Concentration of Karenia brevis is calculated as the number of cells per liter of water (Table 1). Once red tide has reached the shore, cells can be transported alongshore by wind and currents. This means that red tide concentration is not consistent across areas and some shorelines may experience background concentration of cells whereas others may experience high concentrations (>1 million cells per liter).
Respiratory irritation has been reported in both Lee and Collier counties during this current bloom. K. brevis produces a toxin called brevetoxin. Brevetoxins may be released into the air when wind and wave actions cause the algal cells to break open. Aerosolized brevetoxins can cause severe breathing problems for individuals with respiratory conditions, such as asthma. Healthy individuals may experience some irritation on exposure, but these symptoms typically subside once they leave the impacted area. Respiratory irritation can occur even at low concentrations of K. brevis and during severe red tide events brevetoxins can be detected 1-2 miles away from the bloom.
Fish kills in Collier and Lee counties have also been reported. K. brevis can cause fish kills in a couple of ways. Brevetoxins can affect the central nervous system of fish, causing them to die and the rapid growth and decay of cells can deplete the water of oxygen, leading to additional fish mortality.

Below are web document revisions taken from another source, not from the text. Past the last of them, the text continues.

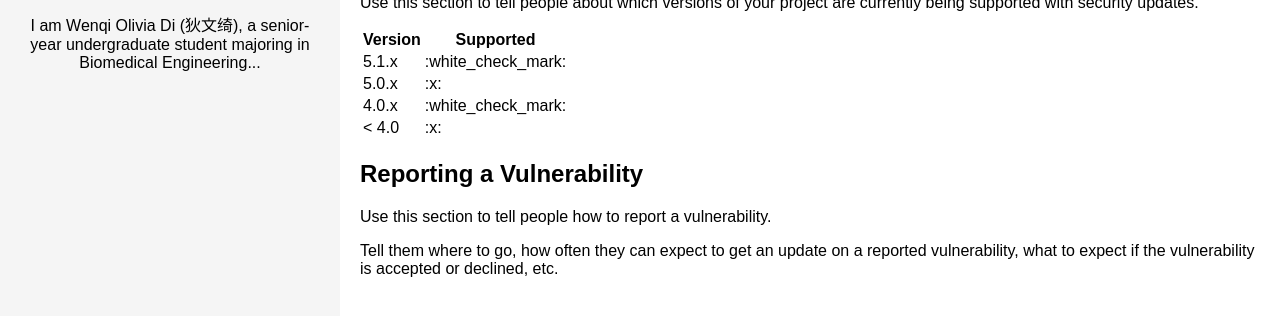
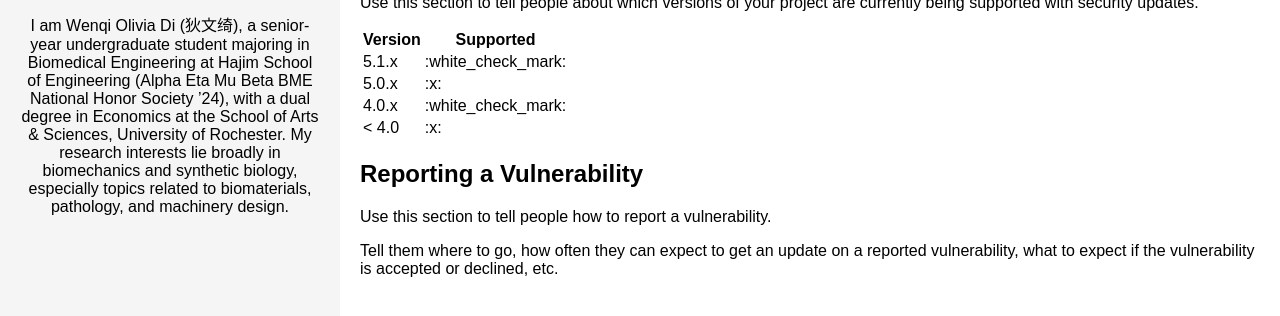
Before and after one commit to wenqioliviadi/wenqioliviadi.github.io, a Jekyll site: the page built from SECURITY.md, in a window 1280 px wide, cut to the strip 154-470 px from the top of the page. Built offline with Jekyll 4.4.1, drawn with Linux system fonts in a browser that asks for light colours; our own code applies the rules of GitHub Pages for plain Markdown files.

Commit message:
Update default.html

```diff
--- a/_layouts/default.html
+++ b/_layouts/default.html
@@ -12,7 +12,7 @@
     <div class="sidebar">
       <img src="/images/Wenqi_circle.png" alt="Wenqi Di">
       <p>
-        I am Wenqi Olivia Di (狄文绮), a senior-year undergraduate student majoring in Biomedical Engineering...
+        I am Wenqi Olivia Di (狄文绮), a senior-year undergraduate student majoring in Biomedical Engineering at Hajim School of Engineering (Alpha Eta Mu Beta BME National Honor Society ’24), with a dual degree in Economics at the School of Arts & Sciences, University of Rochester. My research interests lie broadly in biomechanics and synthetic biology, especially topics related to biomaterials, pathology, and machinery design.
       </p>
     </div>
 
```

Although red tide blooms are a near annual occurrence, the duration and severity of a bloom differs from year to year. About every 10 years or so, we experience a super bloom. Scientists are not exactly sure what causes this, but they are exploring different hypotheses. We experienced a super bloom during our last red tide event (2017-2019) which lasted 16 months. Super blooms also occurred in 2005-6 and 1994-96. In fact, super blooms have been documented since scientists began tracking red tide blooms. Although we certainly remember the super blooms, it’s interesting to note that in Florida, red tide blooms have occurred 57 of the last 66 years.
There’s really no way to predict how bad this current bloom will get or how long it will last, but there are a number of resources available to readers to help them make informed decisions when planning outdoor activities.

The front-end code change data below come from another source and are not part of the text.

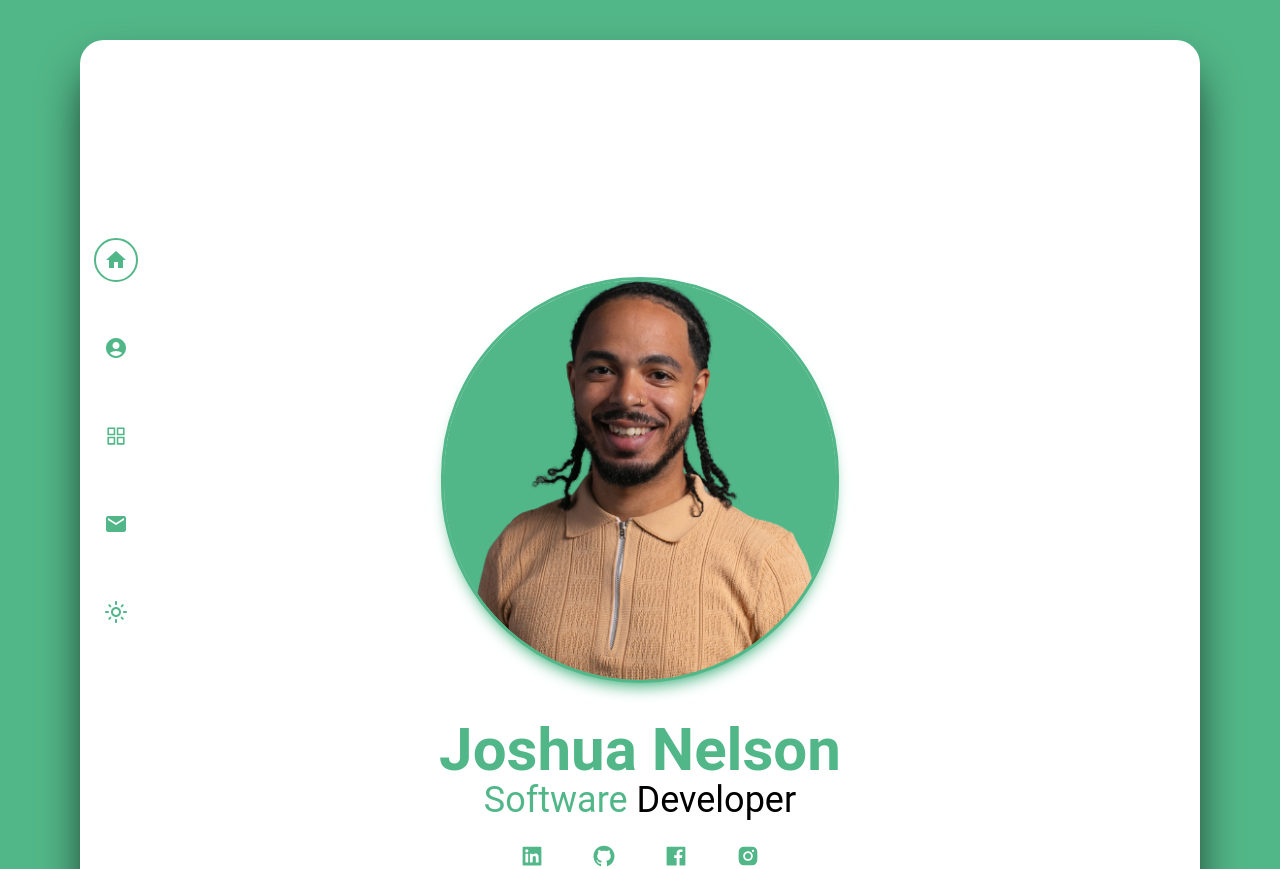
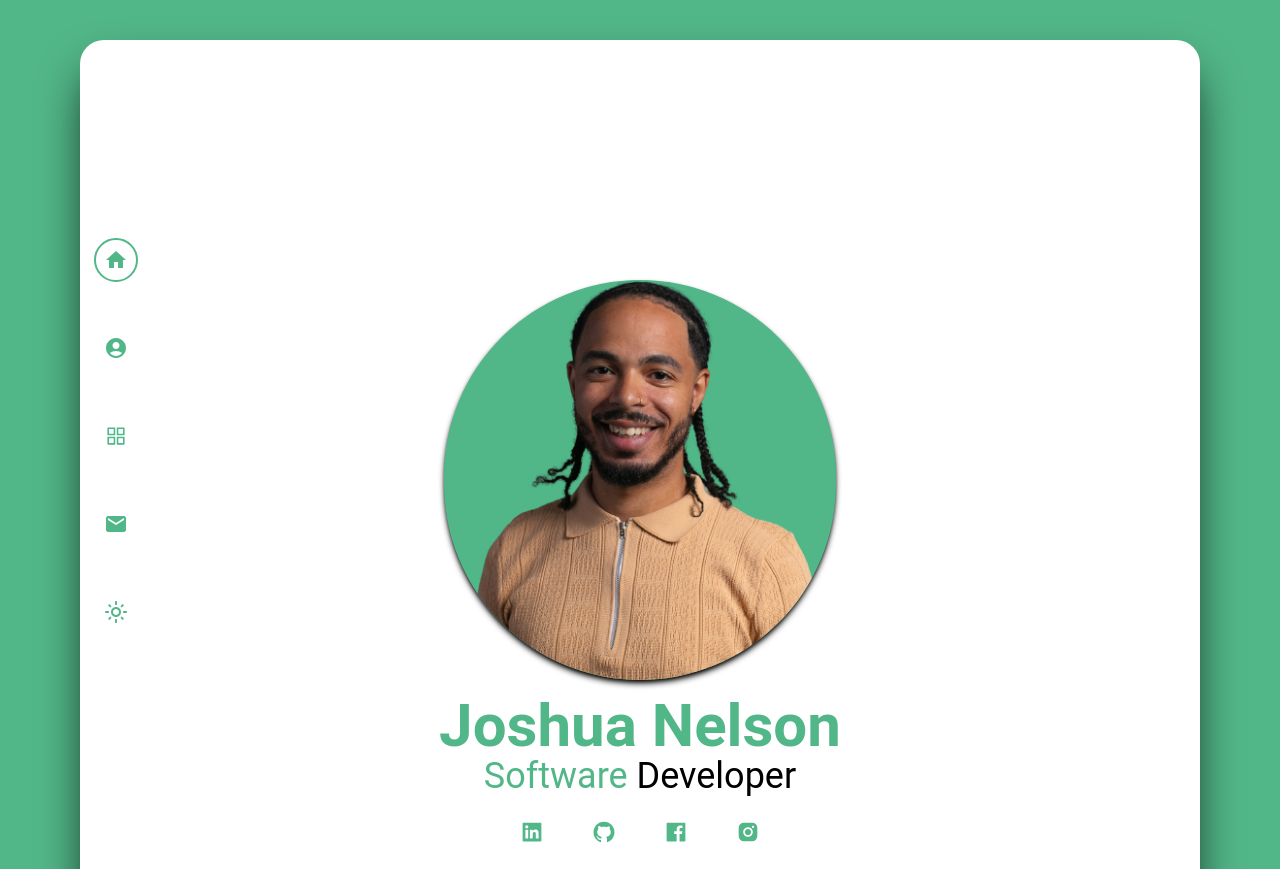
Before and after one commit to joshuanelsondev/portfolio, a React (Vite) app: page / in a window 1280 px wide. Shown: the top 869 px of the page. Built offline with nearby package versions, Linux system fonts and the light colour scheme.

Commit message:
Edit name under headshot

```diff
--- a/src/Components/HomeComponent.jsx
+++ b/src/Components/HomeComponent.jsx
@@ -41,11 +41,11 @@ export default function HomeComponent({ setShowNav }) {
 
     return (
       <div className="h-full sm:w-full lg:w-auto z-10 mt-40 xl:mt-60">
-        <div className="flex flex-col items-center gap-10">
+        <div className="flex flex-col items-center gap-4">
           <img
             src={PursuitHeadshot}
             alt="Headshot with green background"
-            className="h-60 outline outline-primary lg:h-[300px] xl:h-[400px] min-w-[100px] rounded-full bg-primary dark:bg-gray shadow-lg shadow-primary"
+            className="h-60 lg:h-[300px] xl:h-[400px] min-w-[100px] rounded-full bg-primary dark:bg-gray shadow-md shadow-black"
           />
           <div className="flex flex-col gap-4w-auto h-auto z-10 text-center">
             <h1 className="text-[40px] font-semibold lg:text-5xl xl:text-6xl text-primary dark:text-">
```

FWC maintains a daily sample map that shows results from the last 8 days of red tide sampling: Red Tide Current Status.
Forecasting tools have been developed that predict respiratory irritation due to red tide blooms: Gulf of Mexico Harmful Algal Bloom Forecast and where a bloom may move over the next four days: Red Tide Prediction and Tracking on the West Florida Shelf.
During a harmful algae bloom event, the National Oceanic and Atmospheric Administration also issues twice weekly forecasts using satellite imagery and other data to monitor blooms and the potential for impacts.
Mote Marine Lab provides up-to-date information on respiratory irritation and fish kill status from select beaches as part of their Beach Conditions Reporting System.